A Johns Hopkins Medicine building where cutting-edge oncology research is conducted suffered basement flooding Monday night during “superstorm” Sandy, forcing managers to shut off the power and sending researchers scrambling to secure perishable laboratory materials.
As Hopkins officials circulated an email yesterday morning warning staff that the “catastrophic power loss” could continue for as long as 72 hours, workers could be seen pumping water out from Cancer Research Building II at 1550 Orleans Street, also known as the Koch Cancer Research Building.
“Please be prepared to come in and secure your freezers, refrigerators and incubators,” said the email from IT administrator John Burtnick to hospital managers and supervisors.
Researchers were advised that flashlights would be helpful, that dry ice would be available and to “keep in mind that research animals may need to be relocated.”
It also noted that the computer server for the Oncology Department was down, leaving “clinical and administrative employees without access to email or any computer programs.”
Little Impact on Patient Care
Hopkins officials confirmed the flooding at CRB II and that power was shut off because of safety concerns.
But Sandy had “very little impact” overall on the Hopkins Hospital East Baltimore campus, according to Kim Hoppe, Johns Hopkins Medicine associate director, communications and public affairs. Other Baltimore medical facilities were, like Hopkins, braced for the storm with staff prepared to work extra shifts, but reported few problems.
By contrast, Sandy took a major toll on New York City hospitals.

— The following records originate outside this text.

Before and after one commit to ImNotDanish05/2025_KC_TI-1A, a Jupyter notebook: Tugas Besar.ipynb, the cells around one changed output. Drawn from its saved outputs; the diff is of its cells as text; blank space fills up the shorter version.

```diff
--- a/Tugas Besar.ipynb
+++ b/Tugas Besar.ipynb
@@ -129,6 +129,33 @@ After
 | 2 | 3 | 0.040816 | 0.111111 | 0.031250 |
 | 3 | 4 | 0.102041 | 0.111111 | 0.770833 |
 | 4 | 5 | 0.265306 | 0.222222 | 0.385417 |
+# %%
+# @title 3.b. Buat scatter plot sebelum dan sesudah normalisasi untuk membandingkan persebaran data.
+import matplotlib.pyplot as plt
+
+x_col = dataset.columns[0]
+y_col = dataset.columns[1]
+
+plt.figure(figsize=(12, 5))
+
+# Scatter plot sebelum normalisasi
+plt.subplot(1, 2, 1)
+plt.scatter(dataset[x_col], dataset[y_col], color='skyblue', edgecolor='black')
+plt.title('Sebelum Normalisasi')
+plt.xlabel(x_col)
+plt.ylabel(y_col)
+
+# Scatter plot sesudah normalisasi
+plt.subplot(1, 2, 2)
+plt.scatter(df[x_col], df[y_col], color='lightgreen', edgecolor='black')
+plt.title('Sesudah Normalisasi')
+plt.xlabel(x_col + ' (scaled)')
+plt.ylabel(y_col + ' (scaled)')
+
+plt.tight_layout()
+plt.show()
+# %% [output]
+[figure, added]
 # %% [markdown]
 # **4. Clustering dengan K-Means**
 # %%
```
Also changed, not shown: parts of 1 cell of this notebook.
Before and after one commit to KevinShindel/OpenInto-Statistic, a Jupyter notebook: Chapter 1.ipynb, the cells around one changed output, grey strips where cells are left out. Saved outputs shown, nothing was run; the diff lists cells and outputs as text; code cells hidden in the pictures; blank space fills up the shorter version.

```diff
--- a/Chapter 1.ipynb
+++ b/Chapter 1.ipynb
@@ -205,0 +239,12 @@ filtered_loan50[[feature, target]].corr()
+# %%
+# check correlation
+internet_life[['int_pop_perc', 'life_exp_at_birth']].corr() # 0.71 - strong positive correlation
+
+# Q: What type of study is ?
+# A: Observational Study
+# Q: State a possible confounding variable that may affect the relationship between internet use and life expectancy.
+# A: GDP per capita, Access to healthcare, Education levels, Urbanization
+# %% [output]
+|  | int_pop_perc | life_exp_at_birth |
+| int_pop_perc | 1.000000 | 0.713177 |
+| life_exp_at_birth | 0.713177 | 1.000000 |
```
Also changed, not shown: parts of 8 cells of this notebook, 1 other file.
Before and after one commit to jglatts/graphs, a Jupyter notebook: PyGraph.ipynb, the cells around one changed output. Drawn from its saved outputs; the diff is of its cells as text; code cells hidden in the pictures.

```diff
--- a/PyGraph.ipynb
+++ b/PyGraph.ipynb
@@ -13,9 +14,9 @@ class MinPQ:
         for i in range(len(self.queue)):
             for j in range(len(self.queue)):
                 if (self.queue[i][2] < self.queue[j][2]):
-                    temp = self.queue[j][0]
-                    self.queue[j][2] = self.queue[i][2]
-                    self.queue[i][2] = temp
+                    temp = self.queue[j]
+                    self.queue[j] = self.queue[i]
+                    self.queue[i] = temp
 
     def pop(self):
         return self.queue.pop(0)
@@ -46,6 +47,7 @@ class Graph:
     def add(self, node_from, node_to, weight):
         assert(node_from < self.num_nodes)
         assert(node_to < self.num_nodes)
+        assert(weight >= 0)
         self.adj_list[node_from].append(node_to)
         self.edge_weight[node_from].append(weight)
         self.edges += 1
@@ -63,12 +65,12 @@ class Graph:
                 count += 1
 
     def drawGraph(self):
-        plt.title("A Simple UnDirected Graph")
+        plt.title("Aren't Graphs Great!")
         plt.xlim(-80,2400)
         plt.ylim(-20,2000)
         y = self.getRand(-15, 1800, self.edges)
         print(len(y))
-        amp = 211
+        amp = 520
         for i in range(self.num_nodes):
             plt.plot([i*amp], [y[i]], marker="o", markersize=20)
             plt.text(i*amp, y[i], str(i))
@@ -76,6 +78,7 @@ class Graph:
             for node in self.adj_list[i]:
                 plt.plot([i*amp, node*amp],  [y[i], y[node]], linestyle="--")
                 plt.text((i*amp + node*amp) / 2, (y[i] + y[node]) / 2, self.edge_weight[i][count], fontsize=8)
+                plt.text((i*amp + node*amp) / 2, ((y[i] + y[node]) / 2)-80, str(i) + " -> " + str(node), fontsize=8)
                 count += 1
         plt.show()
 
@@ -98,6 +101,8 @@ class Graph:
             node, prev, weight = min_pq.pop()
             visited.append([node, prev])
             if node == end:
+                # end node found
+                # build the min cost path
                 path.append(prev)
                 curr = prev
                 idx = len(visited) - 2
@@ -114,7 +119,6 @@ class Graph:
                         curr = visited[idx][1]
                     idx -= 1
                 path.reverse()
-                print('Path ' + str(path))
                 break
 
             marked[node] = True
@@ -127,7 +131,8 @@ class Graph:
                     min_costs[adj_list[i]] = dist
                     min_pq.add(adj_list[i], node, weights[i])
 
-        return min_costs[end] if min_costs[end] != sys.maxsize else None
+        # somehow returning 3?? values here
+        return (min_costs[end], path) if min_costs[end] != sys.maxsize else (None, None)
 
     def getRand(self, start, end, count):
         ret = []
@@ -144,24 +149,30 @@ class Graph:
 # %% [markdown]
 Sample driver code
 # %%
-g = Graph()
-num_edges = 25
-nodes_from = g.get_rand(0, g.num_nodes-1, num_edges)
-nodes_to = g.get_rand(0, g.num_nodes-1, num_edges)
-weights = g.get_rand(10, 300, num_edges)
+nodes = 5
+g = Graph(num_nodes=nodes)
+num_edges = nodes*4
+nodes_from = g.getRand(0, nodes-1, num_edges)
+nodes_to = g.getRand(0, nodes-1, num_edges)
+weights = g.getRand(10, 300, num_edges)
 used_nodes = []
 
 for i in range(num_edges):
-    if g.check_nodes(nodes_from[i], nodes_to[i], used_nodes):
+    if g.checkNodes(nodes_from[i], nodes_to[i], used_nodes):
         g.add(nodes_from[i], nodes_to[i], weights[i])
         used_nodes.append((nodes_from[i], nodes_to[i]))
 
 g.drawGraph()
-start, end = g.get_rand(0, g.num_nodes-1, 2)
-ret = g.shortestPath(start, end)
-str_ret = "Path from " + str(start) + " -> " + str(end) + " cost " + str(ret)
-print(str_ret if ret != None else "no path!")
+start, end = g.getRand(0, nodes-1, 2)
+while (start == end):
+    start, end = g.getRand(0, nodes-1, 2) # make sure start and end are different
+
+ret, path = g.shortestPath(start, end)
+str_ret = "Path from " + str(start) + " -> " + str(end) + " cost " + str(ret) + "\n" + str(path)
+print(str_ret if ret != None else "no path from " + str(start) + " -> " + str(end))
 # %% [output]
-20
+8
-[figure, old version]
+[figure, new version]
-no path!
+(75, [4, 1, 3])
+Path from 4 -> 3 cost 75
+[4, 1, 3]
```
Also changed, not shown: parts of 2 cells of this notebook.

New York University Hospital, for example, suffered a blackout that required them to evacuate critically ill patients, guiding or carrying them down darkened steps, guided by flashlights, to the side walk below.
Hoppe said Hopkins is “still assessing the impact” of the flooding and power shut-off in the building, where labs for cancer research and other specialties are located.
“Research assets requiring refrigeration or incubation were moved to a neighboring building and other locations. Dry ice was also brought in to help preserve research assets,” Hoppe wrote in an email to The Brew. “Rodents used in research were not harmed and have been moved to other facilities on campus.”
The 267,000 square-foot building, dedicated in 2006, was the result of a $20 million cancer research gift from billionaire David H. Koch, executive vice president of Koch Industries Inc.
It’s not the first recent report of flooding at Hopkins. Heavy rains in July reportedly caused some minor flooding at the ambulance entrance to the Hopkins emergency room, with some water to leak into the building. Firefighters cleared a storm drain and the water went down.